On Wednesday morning, 12 April, His Majesty the King Willem-Alexander and President Macron honoured the UvA's Faculty of Science with a visit. Prof. Florian Schreck and Prof. Professor Philippe Bouyer showed the King and the French president around the UvA's Quantum Gases & Quantum Information Lab and talked about the promising possibilities of quantum technology. This was followed by a round table discussion with CEOs of Dutch and French companies.
The Quantum Gases & Quantum Information lab of the UvA's Institute of Physics conducts pioneering research in the field of matter waves (such as the realisation of the first continuous atom laser) that can greatly improve future quantum sensors. The lab of the UvA’s Institute of Physics houses one of Quantum Delta NL's testbeds for the Quantum Sensing catalyst programme and is involved in the Quantum Computing catalyst programme in collaboration with Eindhoven University of Technology. The lab is The UvA is currently developing a new building at the Amsterdam Science Park specifically aimed at a large part of its quantum activities, which will also house this lab.
Climate change, floods and changes in the oceans
The strong ties with France are part of a trilateral cooperation with France and Germany (under the recently signed MoU). The ambition is for the lab to become one of the hubs of a European shared metrology network. This network uses quantum sensors for various earth observation applications related to climate change, such as floods, dikes and changes in the oceans.
European strategic autonomy
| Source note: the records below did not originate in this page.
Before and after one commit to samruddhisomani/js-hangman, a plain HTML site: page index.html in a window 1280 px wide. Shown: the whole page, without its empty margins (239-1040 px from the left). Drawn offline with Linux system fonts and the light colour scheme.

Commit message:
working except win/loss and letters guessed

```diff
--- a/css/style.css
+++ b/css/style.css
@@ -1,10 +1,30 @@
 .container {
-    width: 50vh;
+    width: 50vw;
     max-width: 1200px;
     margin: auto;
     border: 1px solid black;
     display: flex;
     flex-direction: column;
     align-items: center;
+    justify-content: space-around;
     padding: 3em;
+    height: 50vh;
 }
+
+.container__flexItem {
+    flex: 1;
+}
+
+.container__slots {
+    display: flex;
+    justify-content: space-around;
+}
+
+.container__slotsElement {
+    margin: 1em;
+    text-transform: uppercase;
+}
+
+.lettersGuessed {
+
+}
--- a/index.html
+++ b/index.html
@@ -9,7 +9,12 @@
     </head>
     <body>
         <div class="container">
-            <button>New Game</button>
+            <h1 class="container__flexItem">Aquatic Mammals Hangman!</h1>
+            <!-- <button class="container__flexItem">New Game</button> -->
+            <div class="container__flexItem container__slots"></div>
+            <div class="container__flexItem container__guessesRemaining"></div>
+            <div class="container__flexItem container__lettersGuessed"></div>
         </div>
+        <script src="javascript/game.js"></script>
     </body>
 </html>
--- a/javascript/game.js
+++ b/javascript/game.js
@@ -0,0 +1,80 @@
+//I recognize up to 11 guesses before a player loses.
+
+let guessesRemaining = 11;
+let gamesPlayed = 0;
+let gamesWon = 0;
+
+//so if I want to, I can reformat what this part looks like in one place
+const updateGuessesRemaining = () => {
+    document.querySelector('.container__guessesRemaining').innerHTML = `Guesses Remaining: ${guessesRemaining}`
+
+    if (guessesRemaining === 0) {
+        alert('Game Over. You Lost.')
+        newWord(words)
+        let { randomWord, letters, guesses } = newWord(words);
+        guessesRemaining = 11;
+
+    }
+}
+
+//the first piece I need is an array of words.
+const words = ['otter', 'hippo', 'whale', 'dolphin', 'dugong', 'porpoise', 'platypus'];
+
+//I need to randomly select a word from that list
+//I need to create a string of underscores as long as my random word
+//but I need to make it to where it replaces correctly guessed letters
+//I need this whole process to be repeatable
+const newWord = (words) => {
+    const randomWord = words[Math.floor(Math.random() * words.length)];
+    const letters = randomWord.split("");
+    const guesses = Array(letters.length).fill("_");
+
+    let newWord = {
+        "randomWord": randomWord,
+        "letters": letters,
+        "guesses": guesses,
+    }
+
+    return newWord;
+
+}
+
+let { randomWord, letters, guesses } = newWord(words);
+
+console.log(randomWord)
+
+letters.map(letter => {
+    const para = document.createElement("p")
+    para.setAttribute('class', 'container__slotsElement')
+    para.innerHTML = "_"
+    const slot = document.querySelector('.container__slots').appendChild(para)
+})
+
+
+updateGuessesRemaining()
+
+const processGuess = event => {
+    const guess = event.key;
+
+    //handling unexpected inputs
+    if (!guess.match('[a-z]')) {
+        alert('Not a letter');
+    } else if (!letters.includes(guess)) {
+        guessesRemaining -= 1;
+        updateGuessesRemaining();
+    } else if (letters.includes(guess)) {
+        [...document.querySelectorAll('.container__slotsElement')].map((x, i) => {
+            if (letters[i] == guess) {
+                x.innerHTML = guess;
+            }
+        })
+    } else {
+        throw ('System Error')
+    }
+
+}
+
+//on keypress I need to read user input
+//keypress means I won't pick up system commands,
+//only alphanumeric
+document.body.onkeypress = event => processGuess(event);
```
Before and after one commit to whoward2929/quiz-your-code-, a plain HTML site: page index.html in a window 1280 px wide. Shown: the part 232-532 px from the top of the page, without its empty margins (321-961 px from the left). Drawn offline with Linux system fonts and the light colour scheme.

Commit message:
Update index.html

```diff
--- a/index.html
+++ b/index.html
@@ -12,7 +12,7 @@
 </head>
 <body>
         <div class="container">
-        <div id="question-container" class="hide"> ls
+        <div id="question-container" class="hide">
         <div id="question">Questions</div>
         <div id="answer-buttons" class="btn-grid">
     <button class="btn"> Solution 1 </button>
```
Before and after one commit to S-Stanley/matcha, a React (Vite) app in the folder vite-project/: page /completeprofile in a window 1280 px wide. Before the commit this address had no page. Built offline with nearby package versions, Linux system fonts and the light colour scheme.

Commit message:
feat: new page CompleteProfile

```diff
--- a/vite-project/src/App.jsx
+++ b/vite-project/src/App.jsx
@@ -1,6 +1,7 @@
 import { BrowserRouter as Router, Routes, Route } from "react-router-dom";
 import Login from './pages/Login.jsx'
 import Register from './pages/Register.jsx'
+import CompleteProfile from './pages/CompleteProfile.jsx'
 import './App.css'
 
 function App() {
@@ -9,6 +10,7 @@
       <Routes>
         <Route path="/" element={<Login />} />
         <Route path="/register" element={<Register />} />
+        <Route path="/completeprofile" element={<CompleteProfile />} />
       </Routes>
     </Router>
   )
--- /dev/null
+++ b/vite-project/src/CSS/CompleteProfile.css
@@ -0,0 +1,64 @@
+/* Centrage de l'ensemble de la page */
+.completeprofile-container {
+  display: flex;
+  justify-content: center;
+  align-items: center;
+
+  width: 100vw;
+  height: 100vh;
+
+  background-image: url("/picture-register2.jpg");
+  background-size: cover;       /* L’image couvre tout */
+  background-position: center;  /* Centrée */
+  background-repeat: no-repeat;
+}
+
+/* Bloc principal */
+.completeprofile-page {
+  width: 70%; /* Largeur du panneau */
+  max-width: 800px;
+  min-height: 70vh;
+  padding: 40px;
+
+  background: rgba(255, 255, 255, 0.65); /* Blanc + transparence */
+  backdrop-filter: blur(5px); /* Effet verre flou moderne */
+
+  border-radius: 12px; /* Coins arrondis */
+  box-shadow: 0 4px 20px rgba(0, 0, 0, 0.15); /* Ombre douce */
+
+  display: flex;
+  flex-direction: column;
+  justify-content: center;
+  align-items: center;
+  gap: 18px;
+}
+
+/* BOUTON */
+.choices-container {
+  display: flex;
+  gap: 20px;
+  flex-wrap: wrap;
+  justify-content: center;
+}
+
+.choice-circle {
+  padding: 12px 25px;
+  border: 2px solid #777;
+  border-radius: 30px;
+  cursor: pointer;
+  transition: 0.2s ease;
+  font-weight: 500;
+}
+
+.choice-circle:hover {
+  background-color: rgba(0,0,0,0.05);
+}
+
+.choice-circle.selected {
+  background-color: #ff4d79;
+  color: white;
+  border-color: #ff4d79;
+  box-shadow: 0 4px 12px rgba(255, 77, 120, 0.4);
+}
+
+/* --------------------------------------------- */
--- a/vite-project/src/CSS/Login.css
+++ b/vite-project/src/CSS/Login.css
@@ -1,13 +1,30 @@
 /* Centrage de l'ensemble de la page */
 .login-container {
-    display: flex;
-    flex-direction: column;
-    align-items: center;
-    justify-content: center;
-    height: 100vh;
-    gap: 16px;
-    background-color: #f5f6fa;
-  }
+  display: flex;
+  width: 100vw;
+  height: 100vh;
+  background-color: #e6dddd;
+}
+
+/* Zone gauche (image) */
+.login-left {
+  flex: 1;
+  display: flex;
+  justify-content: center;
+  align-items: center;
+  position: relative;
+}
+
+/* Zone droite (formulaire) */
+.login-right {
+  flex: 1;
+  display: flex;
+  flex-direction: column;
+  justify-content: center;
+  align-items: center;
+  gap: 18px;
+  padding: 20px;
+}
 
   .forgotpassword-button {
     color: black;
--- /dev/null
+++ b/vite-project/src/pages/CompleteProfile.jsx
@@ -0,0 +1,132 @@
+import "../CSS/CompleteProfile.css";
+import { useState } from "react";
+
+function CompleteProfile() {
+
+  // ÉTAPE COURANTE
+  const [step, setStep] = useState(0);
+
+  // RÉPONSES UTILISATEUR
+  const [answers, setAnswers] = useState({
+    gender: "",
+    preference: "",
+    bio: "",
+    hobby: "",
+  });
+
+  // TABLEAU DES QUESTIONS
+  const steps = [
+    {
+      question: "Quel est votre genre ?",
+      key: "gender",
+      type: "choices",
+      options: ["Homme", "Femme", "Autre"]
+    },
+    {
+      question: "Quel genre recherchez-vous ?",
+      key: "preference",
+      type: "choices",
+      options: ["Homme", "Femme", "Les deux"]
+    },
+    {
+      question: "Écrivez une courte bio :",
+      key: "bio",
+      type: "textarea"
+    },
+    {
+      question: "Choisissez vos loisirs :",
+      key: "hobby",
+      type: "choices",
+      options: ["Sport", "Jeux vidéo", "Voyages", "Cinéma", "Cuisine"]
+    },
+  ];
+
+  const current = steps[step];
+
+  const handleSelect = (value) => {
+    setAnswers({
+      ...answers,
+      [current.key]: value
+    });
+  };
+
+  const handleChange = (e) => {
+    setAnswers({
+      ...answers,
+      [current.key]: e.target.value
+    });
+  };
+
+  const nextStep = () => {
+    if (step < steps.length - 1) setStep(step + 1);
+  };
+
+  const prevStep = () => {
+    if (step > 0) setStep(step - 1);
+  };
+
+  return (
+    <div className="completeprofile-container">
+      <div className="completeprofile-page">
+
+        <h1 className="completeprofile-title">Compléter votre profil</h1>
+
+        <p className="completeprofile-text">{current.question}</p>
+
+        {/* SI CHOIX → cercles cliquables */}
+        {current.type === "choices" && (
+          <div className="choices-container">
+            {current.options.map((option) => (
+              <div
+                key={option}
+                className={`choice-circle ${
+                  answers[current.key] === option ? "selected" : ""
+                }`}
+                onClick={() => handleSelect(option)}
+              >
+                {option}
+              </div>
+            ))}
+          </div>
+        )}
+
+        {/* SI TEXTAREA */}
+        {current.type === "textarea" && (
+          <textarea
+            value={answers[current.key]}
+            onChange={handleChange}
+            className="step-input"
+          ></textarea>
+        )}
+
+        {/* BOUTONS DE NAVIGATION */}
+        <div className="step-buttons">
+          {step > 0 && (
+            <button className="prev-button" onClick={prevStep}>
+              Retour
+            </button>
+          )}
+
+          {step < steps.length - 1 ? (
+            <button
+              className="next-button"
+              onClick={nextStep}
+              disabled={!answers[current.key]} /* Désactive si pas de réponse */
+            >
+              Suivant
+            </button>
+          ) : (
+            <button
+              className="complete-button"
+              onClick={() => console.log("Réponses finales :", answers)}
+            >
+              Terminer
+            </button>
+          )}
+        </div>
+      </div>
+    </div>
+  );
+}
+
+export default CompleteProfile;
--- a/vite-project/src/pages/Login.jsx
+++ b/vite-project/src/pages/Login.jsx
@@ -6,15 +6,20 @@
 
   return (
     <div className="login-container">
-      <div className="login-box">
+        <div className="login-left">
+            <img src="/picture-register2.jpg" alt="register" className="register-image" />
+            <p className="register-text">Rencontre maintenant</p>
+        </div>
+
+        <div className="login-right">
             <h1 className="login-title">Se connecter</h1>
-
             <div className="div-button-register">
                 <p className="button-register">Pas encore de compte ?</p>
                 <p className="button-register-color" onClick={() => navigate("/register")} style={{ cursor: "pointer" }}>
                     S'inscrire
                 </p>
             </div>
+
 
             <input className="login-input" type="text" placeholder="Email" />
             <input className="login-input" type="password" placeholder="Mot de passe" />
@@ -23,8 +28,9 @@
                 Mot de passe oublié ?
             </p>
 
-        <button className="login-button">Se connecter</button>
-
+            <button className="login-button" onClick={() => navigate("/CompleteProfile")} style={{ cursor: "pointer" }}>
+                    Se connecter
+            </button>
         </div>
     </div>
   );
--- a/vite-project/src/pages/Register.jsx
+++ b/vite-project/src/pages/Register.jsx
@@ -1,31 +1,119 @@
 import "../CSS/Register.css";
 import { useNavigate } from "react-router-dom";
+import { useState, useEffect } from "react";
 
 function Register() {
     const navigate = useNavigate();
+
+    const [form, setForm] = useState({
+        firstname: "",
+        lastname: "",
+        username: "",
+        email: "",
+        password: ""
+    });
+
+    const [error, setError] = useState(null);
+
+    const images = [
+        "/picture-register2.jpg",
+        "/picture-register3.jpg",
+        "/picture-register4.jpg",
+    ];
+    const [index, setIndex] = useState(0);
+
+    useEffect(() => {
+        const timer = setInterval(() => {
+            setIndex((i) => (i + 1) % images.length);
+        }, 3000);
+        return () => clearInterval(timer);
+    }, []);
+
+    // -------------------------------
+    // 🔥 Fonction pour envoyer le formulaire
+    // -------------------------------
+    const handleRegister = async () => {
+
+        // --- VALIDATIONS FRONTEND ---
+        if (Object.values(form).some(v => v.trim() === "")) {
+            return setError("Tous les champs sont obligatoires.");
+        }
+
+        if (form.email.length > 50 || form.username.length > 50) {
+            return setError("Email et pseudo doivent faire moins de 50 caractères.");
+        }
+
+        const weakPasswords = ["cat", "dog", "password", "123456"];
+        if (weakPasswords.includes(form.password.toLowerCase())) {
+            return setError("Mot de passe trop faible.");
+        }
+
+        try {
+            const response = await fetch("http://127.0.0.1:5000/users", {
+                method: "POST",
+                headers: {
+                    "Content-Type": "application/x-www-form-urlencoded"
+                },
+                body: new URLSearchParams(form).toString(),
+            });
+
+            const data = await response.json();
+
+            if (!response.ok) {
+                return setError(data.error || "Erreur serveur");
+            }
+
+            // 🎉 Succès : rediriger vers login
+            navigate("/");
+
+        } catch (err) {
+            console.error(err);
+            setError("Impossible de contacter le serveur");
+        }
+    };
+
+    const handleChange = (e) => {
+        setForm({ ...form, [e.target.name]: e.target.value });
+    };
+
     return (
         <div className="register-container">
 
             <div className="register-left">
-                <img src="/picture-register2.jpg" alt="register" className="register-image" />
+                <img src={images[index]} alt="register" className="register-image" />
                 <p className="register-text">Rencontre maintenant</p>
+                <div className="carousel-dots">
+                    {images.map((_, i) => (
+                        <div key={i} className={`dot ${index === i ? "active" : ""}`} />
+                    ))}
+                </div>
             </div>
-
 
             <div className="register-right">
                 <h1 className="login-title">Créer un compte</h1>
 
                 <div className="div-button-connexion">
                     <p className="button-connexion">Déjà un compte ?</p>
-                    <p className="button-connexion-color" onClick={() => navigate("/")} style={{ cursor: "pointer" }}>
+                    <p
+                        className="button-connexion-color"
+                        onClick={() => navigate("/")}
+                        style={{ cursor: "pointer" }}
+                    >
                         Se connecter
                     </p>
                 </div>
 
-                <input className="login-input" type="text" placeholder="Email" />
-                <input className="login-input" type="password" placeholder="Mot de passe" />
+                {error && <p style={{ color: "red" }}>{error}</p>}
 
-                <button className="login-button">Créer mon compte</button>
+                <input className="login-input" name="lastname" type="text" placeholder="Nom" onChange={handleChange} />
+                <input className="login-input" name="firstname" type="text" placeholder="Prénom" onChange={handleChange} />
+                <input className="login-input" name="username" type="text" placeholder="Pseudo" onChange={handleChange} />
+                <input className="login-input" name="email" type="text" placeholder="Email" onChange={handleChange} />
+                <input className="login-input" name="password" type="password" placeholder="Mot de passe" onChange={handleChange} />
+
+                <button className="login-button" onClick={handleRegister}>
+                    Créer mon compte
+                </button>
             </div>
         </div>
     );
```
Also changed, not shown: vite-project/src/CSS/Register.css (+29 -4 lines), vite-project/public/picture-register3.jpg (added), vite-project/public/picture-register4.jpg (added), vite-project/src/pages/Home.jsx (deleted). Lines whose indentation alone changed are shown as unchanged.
During the round table discussion the King and President Macron talked with CEOs, scientists and investors about autonomy in technology. How can Europe follow its own course and become less dependent on other parts of the world? Rector Peter-Paul Verbeek drew attention to choosing the responsible path: ‘How can we both develop technology and regulate it based on shared European values such as liberty, equality and solidarity? We are managing this quite well already with regard to AI.’
This article was first published on 12 April by University of Amsterdam.